### [WHAT YOU SHOULD DO]
Looking at the entries, say how many lines contain the string "Before". Offer nothing besides the number.

- - - - -

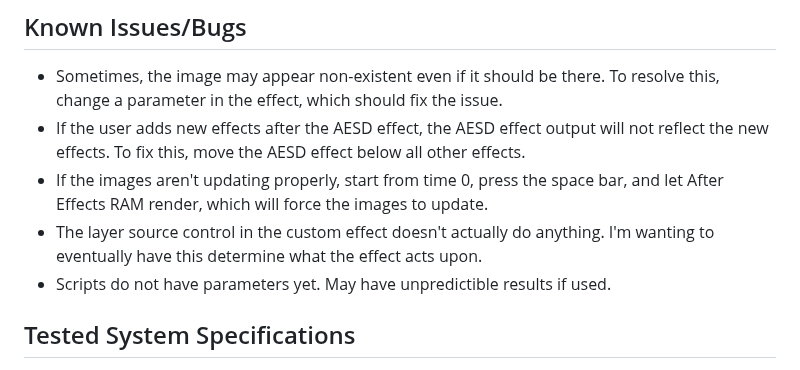
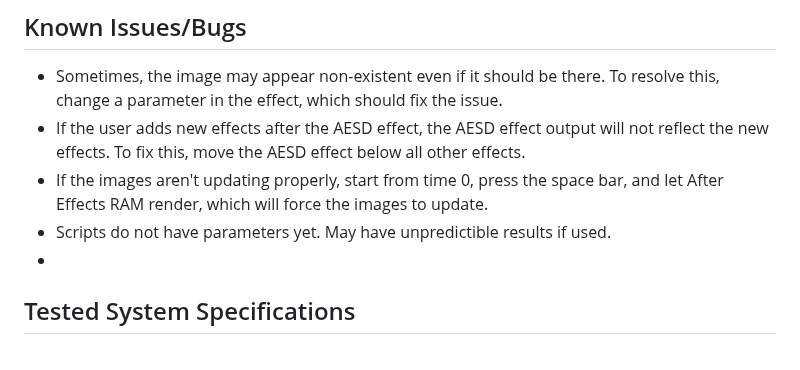
Before and after one commit to Trentonom0r3/After-Diffusion, a Markdown page: README.md, the part around one of its changes. GitHub-like rendering.

```diff
--- a/README.md
+++ b/README.md
@@ -111,8 +111,8 @@ To install the required packages, you have two options:
 - Sometimes, the image may appear non-existent even if it should be there. To resolve this, change a parameter in the effect, which should fix the issue.
 - If the user adds new effects after the AESD effect, the AESD effect output will not reflect the new effects. To fix this, move the AESD effect below all other effects.
 - If the images aren't updating properly, start from time 0, press the space bar, and let After Effects RAM render, which will force the images to update.
-- The layer source control in the custom effect doesn't actually do anything. I'm wanting to eventually have this determine what the effect acts upon.
 - Scripts do not have parameters yet. May have unpredictible results if used.
+-
 ## Tested System Specifications
 - Keep in mind, this is only what my laptop has, restrictions will be based primarily on webUI, and After Effects itself.
 - **Processor:**
```
Also changed, not shown: other parts of README.md (+0 -1 lines).
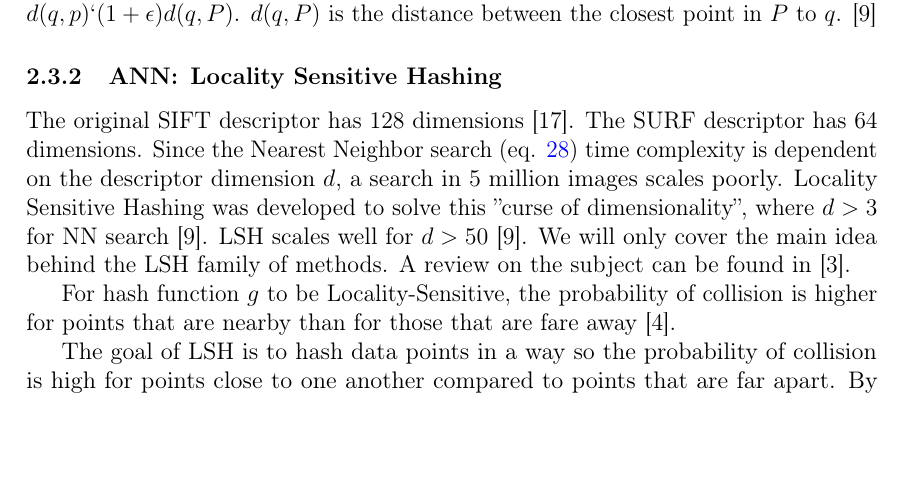
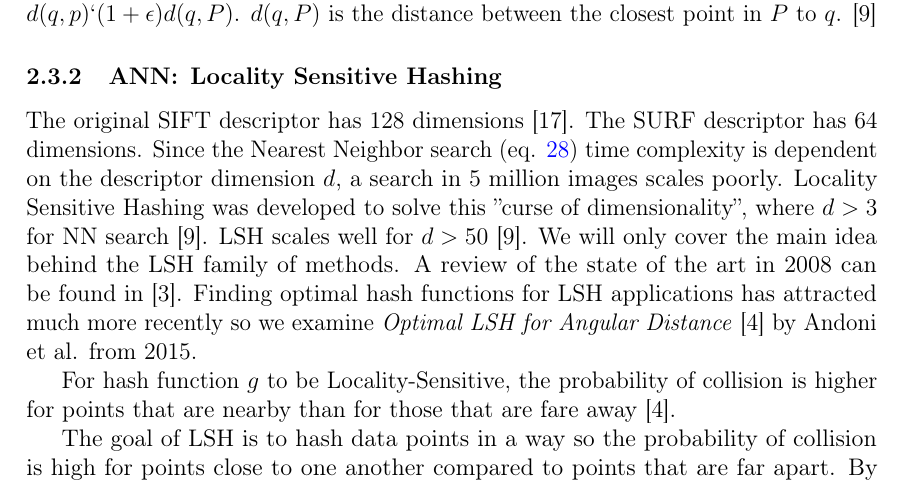
Before and after one commit to sulmanen/hash-thesis, a LaTeX thesis (hash.tex): part of page 23 of 41, cut so that both start at the same text, the shorter picture padded with empty space. Compiled offline with pdfLaTeX; a LaTeX package or settings file that is missing is left out.

Commit message:
add a more recent paper by Andoni

```diff
--- a/hash.tex
+++ b/hash.tex
@@ -914,7 +914,7 @@ To improve scalability, one can relax the conditions on nearest neighbor. The tr
 Approximate nearest neighbor is defined as in a normed space $l_p^d$ preprocess set of points $P$ to efficiently return a point $p\in P$ for any given query point $q$, such that $d(q,p) \lq (1 + \epsilon)d(q,P)$. $d(q, P)$ is the distance between the closest point in $P$ to $q$. \cite{Gionis1999}
 
 \subsubsection{ANN: Locality Sensitive Hashing}
-The original SIFT descriptor has 128 dimensions \cite{Lowe1999}.  The SURF descriptor has 64 dimensions. Since the Nearest Neighbor search (eq. \ref{nneq}) time complexity is dependent on the descriptor dimension $d$, a search in 5 million images scales poorly. Locality Sensitive Hashing was developed to solve this ''curse of dimensionality'', where $d > 3$ for NN search \cite{Gionis1999}. LSH scales well for $d > 50$ \cite{Gionis1999}. We will only cover the main idea behind the LSH family of methods. A review on the subject can be found in \cite{Andoni2008}.
+The original SIFT descriptor has 128 dimensions \cite{Lowe1999}.  The SURF descriptor has 64 dimensions. Since the Nearest Neighbor search (eq. \ref{nneq}) time complexity is dependent on the descriptor dimension $d$, a search in 5 million images scales poorly. Locality Sensitive Hashing was developed to solve this ''curse of dimensionality'', where $d > 3$ for NN search \cite{Gionis1999}. LSH scales well for $d > 50$ \cite{Gionis1999}. We will only cover the main idea behind the LSH family of methods. A review of the state of the art in 2008 can be found in \cite{Andoni2008}. Finding optimal hash functions for LSH applications has attracted much more recently so we examine \emph{Optimal LSH for Angular Distance} \cite{Andoni2015} by Andoni et al. from 2015.
 
 For hash function $g$ to be Locality-Sensitive, the probability of collision is higher for points that are nearby than for those that are fare away \cite{Andoni2015}.
 
```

- - - - -

### [RESULT FOR THIS TASK]
2